▼
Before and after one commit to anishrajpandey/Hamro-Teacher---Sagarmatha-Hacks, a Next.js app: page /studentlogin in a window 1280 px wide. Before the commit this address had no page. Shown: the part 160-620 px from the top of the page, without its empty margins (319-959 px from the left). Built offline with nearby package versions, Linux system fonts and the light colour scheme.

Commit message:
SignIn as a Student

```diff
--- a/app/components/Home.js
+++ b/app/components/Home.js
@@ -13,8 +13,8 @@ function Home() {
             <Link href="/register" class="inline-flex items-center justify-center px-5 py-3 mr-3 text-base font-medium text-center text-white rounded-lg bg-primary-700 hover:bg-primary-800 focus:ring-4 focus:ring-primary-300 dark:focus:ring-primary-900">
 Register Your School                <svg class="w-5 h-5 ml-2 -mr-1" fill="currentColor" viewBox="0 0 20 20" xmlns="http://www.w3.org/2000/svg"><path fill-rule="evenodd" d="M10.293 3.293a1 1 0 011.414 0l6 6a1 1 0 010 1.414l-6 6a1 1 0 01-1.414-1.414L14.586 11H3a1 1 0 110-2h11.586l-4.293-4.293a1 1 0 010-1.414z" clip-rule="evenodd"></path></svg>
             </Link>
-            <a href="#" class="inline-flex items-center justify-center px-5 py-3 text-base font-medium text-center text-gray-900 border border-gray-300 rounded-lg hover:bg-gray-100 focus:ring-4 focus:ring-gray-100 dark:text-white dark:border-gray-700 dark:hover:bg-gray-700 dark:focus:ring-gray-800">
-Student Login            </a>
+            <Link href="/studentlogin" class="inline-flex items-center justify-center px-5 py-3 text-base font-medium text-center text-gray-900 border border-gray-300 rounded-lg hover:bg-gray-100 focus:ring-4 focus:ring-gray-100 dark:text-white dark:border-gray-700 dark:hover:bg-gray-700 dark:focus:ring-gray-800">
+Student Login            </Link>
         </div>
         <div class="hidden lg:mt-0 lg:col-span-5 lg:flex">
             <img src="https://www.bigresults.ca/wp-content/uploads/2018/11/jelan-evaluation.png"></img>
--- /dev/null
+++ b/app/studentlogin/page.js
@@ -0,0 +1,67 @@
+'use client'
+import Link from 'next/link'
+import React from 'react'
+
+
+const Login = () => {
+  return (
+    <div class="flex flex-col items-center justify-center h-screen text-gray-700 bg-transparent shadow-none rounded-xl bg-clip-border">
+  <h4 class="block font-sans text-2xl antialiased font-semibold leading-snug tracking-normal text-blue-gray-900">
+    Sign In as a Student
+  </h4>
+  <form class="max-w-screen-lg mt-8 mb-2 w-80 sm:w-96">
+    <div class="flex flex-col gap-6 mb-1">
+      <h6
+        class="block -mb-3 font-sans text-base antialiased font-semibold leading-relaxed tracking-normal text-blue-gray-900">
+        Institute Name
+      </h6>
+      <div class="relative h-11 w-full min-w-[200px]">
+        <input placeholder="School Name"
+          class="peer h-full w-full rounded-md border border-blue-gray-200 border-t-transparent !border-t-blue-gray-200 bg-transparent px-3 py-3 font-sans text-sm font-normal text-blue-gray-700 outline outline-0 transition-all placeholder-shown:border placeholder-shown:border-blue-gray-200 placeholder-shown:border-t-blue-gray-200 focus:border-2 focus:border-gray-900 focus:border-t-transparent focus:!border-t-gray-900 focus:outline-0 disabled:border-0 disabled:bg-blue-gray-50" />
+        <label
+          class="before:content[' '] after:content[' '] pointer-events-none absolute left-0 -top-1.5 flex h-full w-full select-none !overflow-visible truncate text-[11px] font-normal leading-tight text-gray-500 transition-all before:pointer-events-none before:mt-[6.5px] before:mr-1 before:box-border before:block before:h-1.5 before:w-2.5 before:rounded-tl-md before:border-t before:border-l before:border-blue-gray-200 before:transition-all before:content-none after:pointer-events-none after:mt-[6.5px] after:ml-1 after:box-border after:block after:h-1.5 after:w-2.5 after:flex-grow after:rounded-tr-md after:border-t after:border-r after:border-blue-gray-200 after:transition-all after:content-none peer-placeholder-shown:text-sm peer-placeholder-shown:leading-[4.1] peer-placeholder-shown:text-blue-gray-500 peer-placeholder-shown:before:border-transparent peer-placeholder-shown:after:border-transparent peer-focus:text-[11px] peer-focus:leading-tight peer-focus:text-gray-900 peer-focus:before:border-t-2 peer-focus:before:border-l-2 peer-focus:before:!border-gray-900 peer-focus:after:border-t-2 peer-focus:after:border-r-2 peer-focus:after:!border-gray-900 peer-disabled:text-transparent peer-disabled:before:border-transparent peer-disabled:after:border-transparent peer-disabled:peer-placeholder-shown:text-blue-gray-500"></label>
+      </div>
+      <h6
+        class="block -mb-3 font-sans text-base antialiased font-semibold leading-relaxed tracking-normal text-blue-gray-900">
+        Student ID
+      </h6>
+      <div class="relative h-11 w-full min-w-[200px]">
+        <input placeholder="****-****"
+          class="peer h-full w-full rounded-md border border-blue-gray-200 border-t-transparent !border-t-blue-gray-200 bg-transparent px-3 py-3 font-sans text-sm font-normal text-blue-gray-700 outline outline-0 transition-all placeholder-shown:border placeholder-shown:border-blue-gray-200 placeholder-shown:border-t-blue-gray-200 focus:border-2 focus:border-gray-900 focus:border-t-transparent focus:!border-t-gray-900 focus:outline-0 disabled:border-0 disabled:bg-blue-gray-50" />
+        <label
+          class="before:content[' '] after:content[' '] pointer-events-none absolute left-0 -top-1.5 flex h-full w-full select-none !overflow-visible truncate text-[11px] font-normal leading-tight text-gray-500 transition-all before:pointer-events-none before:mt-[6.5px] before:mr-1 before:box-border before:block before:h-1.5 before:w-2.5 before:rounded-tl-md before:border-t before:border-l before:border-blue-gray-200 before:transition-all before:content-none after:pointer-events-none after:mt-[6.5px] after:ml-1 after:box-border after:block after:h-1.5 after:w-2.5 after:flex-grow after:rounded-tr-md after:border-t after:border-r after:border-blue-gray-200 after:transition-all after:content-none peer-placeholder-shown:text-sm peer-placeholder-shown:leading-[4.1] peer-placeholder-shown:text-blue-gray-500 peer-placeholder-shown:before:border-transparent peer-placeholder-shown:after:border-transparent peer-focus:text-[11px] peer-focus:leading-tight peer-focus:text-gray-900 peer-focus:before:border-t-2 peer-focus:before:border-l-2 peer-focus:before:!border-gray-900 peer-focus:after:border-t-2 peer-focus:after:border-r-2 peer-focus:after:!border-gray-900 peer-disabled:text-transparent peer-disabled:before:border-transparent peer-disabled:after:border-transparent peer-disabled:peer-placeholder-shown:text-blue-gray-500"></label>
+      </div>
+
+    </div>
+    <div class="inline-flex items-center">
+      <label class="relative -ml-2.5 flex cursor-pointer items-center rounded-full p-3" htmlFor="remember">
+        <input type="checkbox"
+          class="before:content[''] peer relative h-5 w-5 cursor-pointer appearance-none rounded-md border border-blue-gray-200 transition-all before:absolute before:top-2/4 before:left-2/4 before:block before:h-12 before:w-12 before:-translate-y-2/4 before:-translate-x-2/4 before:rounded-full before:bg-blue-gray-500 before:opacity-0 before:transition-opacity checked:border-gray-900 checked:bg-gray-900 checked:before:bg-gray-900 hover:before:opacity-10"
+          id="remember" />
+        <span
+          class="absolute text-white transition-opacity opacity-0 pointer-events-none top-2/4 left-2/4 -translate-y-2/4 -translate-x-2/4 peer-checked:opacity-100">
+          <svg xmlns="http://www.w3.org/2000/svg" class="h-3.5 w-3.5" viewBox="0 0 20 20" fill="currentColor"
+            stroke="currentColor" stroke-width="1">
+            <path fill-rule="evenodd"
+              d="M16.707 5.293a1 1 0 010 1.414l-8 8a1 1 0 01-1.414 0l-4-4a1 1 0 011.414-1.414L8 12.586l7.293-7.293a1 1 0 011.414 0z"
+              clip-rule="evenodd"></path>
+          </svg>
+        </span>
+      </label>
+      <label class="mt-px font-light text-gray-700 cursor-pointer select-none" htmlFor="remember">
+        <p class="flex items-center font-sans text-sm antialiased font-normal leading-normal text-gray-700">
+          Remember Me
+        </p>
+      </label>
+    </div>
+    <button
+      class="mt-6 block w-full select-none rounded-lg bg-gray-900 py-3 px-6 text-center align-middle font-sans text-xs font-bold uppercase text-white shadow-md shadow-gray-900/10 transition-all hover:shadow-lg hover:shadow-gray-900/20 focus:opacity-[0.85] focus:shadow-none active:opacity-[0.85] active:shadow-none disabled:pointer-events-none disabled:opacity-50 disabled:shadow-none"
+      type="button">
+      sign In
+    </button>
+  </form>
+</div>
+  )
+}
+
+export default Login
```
▲
• _WHAT IS REQUIRED_
Select every line of the material above holding the word "htmlFor" and copy it.

• _COMPLETED EXERCISE_
+      <label class="relative -ml-2.5 flex cursor-pointer items-center rounded-full p-3" htmlFor="remember">
+      <label class="mt-px font-light text-gray-700 cursor-pointer select-none" htmlFor="remember">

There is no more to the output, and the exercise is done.